A Man of Parts: A Novel
As I read this lengthy novel, I often needed to remind myself that it is a work of fiction and not biography. The author has produced such a well-sourced account of the life, times, loves, lusts and writings of H.G. Wells that it covers much of the ground that a biographical narrative would. David Lodge has used letters, memories and history to develop a life of Wells that shows the brilliance, complications and paradoxes of the then most renowned English writer in the early years of the 20th century.
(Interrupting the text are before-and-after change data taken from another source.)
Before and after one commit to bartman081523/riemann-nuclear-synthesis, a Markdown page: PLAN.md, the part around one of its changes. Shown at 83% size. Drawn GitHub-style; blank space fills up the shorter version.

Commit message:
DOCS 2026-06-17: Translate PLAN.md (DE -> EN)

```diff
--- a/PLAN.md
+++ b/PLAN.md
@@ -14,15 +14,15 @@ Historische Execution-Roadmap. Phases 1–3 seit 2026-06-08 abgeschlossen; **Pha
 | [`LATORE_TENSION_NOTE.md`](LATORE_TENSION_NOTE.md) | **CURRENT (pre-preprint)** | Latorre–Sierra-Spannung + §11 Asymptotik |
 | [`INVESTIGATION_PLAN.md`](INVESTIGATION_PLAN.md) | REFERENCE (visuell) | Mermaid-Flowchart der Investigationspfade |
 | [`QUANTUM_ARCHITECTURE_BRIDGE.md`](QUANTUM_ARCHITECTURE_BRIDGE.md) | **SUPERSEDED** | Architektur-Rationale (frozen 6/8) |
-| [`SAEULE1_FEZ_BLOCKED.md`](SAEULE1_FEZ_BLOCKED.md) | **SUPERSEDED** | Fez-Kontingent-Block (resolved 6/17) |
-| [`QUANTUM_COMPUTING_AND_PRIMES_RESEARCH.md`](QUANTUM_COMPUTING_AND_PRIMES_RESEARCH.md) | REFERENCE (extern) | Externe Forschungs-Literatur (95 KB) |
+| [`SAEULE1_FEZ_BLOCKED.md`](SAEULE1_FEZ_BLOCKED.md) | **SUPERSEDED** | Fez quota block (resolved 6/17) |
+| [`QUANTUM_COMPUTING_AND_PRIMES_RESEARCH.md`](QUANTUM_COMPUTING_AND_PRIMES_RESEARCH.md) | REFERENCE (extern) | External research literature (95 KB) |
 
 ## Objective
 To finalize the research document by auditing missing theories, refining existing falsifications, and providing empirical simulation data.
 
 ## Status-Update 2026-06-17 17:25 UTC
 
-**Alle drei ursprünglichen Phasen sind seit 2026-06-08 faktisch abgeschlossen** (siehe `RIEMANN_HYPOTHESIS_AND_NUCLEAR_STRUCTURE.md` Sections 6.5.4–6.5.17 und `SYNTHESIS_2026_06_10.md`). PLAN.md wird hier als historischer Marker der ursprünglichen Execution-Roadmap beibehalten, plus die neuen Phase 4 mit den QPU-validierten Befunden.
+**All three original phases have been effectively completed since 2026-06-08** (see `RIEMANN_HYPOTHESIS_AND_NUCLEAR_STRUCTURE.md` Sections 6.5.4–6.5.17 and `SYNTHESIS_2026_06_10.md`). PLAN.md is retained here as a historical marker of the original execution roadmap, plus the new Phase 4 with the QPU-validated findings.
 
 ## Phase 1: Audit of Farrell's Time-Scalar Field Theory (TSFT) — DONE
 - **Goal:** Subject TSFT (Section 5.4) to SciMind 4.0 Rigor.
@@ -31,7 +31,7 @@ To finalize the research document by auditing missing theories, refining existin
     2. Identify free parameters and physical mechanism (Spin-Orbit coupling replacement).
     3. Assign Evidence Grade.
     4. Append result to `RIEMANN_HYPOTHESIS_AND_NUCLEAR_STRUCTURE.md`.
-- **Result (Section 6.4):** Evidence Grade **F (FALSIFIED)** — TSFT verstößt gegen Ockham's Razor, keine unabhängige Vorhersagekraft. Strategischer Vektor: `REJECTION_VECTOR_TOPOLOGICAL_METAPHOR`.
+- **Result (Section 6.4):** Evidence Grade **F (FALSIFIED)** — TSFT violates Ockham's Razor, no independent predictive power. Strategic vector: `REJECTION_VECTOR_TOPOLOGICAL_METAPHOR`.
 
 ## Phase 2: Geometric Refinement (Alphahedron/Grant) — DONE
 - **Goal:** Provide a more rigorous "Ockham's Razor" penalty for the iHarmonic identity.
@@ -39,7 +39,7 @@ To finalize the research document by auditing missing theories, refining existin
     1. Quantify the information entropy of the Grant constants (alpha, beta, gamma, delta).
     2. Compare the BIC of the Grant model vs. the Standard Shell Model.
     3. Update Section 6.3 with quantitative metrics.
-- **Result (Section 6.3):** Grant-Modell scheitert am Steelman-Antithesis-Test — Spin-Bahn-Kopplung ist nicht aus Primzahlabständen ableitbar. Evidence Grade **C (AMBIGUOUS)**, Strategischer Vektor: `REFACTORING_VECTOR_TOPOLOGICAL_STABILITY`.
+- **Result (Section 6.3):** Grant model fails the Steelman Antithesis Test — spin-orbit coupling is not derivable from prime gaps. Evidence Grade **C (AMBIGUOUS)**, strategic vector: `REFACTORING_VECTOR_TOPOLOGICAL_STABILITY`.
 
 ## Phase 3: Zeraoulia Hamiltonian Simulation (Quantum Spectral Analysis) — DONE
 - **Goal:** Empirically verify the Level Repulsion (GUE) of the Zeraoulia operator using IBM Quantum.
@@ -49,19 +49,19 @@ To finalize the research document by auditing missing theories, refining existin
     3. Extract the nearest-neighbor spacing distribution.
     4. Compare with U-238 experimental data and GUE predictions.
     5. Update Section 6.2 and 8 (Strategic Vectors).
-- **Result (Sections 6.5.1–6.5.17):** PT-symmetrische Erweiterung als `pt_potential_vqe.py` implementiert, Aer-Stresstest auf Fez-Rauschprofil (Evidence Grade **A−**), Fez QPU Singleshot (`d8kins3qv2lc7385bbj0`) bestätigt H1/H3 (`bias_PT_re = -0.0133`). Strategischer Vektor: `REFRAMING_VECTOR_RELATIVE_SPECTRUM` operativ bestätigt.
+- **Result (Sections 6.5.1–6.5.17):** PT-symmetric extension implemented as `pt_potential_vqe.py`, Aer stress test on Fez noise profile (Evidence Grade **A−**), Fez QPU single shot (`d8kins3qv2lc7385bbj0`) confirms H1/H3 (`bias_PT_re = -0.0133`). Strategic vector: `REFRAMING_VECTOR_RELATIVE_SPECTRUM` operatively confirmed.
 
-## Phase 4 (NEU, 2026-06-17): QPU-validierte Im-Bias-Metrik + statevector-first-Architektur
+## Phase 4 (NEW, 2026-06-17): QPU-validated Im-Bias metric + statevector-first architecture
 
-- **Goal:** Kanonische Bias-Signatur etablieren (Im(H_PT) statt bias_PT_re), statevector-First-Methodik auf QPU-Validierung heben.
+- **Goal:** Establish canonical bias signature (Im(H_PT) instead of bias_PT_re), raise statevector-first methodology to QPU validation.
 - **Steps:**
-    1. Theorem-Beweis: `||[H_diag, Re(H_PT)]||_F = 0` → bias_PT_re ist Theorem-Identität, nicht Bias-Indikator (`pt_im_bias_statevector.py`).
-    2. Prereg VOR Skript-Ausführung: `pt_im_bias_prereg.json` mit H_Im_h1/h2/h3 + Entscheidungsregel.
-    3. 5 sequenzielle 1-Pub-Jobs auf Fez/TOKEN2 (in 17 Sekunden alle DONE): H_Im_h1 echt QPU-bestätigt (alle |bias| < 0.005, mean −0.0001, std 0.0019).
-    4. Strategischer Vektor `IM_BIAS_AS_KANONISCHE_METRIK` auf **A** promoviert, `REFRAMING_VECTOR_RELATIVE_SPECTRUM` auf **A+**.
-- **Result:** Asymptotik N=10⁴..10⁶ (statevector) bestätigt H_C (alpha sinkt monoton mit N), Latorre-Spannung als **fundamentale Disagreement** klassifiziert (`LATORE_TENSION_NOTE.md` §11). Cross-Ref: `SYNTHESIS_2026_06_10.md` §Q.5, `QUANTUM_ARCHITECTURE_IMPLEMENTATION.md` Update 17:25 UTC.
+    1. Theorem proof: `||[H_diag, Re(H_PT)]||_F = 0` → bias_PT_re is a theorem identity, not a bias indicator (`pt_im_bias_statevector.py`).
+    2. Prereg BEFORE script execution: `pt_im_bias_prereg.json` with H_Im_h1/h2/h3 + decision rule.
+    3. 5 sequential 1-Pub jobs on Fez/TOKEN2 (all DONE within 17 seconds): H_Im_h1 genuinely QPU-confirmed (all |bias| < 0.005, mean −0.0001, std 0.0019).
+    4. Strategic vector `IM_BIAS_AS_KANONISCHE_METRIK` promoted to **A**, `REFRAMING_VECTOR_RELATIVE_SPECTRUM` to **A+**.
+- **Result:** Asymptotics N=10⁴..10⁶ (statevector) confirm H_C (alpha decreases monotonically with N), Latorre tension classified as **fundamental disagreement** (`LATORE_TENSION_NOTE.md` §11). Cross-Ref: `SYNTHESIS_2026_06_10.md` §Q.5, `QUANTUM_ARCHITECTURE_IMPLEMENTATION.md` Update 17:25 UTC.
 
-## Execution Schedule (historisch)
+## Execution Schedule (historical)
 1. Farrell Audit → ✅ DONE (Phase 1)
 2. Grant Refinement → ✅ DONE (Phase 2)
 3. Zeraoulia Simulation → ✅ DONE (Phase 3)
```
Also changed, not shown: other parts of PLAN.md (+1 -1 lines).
There are many events and dialogue which can have come only from Lodge’s imagination, but he has endeavoured to ensure that all the fictional elements are commensurate with known events. It is fascinating account of a mostly well-known story, secured in the historical context of England in the late 19th and early-to-mid 20th centuries. Wells’ early struggles, his burgeoning literary reputation, battles with the Fabians, and most notoriously, his serial philandering, sexual appetite and highly unconventional marital arrangements are the essence of the tale. It is an absorbing read, divided between the omniscient biographical narrator, and sections where as an old and dying man, what seems to be Wells’ conscience is interrogating and asking him to justify his life and works. On balance, it works excellently, though some readers may find the style a little too grounded in a biographical progression to make it a truly soaring work of imaginative fiction.